The chairman’s statement is therefore the archetypal politician’s explanation. At no point does he deny that he wiped the slate clean with Pietersen – but he still implies that Pietersen is a liar and has somehow besmirched his reputation. It’s beyond parody.
Amazingly, Graves also tries to pose as some kind of moral bastion, who has actually taken Pietersen’s best interests into consideration: he claimed that telling Pietersen where he stood ‘allowed him to look at this opportunities’. I’m sure he’s really grateful!
I really hoped that with Giles Clarke and Paul Downton out of the way, the ECB’s smugness and endless spin would be toned down. This now seems a vain hope. This new regime seems just as bad – and incredibly, even more incompetent.

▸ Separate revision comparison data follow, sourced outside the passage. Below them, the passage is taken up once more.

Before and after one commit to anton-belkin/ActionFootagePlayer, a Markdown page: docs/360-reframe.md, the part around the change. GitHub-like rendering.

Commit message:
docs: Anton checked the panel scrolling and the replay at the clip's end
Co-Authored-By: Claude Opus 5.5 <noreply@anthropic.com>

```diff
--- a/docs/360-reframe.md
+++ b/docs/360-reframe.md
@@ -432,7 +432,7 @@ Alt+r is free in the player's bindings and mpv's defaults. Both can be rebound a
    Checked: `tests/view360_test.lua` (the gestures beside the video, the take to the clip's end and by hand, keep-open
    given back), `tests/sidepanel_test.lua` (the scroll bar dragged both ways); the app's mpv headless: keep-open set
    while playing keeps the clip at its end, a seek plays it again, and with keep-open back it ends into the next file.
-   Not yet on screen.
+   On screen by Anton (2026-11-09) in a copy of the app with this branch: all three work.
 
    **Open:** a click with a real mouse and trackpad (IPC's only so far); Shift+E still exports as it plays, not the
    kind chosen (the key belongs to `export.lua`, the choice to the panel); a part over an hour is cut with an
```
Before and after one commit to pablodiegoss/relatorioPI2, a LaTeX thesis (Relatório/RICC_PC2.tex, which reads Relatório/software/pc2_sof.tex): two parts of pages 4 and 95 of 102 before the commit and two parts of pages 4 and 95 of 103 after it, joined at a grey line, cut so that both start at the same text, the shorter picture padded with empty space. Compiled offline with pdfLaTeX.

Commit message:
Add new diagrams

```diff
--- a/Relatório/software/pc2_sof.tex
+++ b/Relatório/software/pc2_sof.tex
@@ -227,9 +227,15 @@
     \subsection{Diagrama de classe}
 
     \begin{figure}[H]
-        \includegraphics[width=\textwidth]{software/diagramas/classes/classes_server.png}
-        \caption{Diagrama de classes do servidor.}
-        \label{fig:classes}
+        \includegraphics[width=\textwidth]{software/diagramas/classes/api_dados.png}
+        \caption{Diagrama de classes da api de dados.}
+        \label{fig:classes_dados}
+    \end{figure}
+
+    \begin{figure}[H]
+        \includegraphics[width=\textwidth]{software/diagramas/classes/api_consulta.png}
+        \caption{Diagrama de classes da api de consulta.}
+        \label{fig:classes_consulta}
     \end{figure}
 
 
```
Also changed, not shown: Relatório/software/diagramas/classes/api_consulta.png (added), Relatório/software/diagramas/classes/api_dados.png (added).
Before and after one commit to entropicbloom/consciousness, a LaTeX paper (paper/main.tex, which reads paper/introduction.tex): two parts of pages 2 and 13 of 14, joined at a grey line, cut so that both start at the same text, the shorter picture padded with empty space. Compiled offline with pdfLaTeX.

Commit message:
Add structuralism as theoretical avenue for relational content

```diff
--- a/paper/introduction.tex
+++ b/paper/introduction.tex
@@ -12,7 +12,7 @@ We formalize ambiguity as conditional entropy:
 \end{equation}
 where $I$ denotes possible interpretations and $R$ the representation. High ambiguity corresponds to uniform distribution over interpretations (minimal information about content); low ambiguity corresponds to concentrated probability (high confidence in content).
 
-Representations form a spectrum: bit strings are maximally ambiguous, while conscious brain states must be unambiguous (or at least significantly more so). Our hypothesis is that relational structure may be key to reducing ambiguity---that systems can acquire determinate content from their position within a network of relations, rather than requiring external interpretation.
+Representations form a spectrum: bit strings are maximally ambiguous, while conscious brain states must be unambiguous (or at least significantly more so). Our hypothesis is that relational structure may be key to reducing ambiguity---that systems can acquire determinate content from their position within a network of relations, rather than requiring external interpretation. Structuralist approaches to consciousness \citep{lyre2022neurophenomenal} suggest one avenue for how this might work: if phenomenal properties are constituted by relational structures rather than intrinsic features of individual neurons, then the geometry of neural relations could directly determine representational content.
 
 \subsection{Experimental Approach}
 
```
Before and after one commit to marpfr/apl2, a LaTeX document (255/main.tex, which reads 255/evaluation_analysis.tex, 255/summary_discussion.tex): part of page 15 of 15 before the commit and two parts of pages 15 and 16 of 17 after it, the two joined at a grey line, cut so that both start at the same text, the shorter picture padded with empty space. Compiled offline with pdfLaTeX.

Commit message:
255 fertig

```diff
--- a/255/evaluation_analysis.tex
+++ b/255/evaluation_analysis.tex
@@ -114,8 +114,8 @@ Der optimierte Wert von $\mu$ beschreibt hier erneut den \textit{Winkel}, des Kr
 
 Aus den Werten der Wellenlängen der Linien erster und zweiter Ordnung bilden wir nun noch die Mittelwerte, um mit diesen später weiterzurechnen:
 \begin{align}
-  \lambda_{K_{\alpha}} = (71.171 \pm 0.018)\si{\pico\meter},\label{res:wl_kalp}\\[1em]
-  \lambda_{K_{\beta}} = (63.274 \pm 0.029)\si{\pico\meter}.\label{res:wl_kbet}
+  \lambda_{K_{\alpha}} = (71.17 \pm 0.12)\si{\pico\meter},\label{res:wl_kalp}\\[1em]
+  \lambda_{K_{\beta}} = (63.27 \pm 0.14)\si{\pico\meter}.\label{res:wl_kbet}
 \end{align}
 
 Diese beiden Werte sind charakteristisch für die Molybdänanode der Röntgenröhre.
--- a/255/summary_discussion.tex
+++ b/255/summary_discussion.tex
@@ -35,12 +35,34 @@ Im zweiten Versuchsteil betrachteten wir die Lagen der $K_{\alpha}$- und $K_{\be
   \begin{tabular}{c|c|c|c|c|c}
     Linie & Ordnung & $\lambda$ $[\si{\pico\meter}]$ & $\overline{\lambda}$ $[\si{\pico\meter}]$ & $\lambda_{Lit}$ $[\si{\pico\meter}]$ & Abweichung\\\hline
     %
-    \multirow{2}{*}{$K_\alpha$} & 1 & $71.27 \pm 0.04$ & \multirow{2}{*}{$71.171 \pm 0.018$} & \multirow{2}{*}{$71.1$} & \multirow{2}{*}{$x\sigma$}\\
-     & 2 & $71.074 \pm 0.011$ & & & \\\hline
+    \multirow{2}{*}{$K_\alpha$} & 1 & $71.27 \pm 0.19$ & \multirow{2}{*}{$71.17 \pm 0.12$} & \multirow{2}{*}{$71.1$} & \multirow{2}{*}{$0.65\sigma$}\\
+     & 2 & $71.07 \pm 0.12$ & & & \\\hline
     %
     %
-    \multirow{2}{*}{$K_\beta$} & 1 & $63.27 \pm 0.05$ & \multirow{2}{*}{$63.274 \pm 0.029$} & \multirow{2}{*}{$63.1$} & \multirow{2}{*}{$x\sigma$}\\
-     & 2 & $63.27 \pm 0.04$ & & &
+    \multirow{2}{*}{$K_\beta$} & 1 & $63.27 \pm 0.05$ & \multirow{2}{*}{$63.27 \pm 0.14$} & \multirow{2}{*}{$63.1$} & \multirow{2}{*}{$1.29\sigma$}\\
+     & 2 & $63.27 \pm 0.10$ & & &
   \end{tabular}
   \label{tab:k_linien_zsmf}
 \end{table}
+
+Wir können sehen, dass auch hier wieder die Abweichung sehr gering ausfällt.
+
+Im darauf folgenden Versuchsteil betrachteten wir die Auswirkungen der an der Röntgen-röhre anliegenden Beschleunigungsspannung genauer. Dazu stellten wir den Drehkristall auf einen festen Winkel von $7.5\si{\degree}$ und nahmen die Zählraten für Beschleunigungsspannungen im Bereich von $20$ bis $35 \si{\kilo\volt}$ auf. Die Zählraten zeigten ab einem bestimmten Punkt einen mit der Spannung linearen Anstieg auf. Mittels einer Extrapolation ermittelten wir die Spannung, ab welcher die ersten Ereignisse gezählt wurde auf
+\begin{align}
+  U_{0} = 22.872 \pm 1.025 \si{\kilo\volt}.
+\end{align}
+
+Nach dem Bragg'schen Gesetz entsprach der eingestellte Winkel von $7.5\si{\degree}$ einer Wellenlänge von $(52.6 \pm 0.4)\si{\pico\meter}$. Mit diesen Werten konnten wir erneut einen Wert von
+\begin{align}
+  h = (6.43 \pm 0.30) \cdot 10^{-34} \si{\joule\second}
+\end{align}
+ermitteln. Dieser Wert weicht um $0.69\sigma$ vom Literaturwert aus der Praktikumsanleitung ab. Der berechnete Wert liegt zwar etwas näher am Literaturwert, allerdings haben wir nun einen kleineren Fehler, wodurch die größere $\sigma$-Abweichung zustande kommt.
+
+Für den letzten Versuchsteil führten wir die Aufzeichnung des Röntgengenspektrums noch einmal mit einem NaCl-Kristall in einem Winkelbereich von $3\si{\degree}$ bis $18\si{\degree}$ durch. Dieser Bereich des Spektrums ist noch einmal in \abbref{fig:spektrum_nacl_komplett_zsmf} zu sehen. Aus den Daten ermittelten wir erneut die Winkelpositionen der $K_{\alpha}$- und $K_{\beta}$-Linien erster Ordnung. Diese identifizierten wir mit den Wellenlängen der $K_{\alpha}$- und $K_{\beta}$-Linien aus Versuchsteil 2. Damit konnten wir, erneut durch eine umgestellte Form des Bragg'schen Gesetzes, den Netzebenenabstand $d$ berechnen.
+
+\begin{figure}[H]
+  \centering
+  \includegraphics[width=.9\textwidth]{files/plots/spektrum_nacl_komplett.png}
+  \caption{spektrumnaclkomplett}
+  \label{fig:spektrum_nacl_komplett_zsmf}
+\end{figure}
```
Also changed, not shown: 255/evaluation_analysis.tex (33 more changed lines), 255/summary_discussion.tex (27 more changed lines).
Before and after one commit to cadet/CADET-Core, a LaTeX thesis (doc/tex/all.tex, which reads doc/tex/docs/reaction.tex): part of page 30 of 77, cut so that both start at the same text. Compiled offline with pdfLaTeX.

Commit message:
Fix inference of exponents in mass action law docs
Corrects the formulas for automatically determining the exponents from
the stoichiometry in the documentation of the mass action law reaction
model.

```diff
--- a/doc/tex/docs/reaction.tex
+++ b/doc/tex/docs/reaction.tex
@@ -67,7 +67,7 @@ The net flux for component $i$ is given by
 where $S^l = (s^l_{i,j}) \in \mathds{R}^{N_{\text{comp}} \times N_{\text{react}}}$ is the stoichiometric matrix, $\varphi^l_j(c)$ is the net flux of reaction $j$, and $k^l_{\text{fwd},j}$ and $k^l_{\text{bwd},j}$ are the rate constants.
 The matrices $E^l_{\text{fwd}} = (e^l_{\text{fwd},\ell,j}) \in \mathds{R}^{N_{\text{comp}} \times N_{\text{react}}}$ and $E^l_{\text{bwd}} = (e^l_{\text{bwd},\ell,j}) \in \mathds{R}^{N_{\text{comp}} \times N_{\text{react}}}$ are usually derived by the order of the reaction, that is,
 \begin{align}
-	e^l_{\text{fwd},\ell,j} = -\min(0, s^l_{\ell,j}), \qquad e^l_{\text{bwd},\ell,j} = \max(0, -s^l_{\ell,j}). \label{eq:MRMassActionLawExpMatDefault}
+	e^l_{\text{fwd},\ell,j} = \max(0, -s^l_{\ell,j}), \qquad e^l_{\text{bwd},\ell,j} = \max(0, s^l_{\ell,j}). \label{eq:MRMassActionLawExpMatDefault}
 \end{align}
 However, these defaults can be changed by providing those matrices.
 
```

Cricket fans are generally an intelligent and discerning audience. If Colin Graves thinks supporters won’t see through his nonsense I’m afraid he’s got another thing coming.
There is very little hope for English cricket at this juncture. The new chairman and CEO were supposed to reconnect with supporters and move English cricket into a new era. They didn’t necessarily have to recall Kevin Pietersen to do that – all they needed to do was treat everyone the same, pick the team on merit, and introduce what Andrew Strauss called a little ‘honesty’. Instead, all I see at the moment is bluff, evasion and the same worrying inability to take responsibility for mistakes.
I think the obvious point is this (from what I can discern). A month or so ago Graves was prepared to move on, or at least remove the ban on Pietersen, but Alastair Cook and Andrew Strauss emerged as two major roadblocks. Indeed, Graves’s decision to appoint Strauss now looks as misguided and inappropriate as many of us suspected it would be weeks ago.
What’s wrong with being honest, Colin? Why didn’t you just say something like this today:
“Yes, I talked to Kevin a few weeks ago and at that stage it looked like it might be possible for him to play for England again (although I gave no guarantees).
However, unfortunately things have moved on. We now have a captain and Director who don’t want to recall him, and I promised I would defer to my Director in all matters of selection; therefore it’s out of my hands.
It’s tough on Kevin, of course, but what I said to him was true … at the time. It’s a shame for him that the situation is now different”.
I suppose saying the above would’ve been just a little too straightforward and sincere for the ECB. I despair. I really do.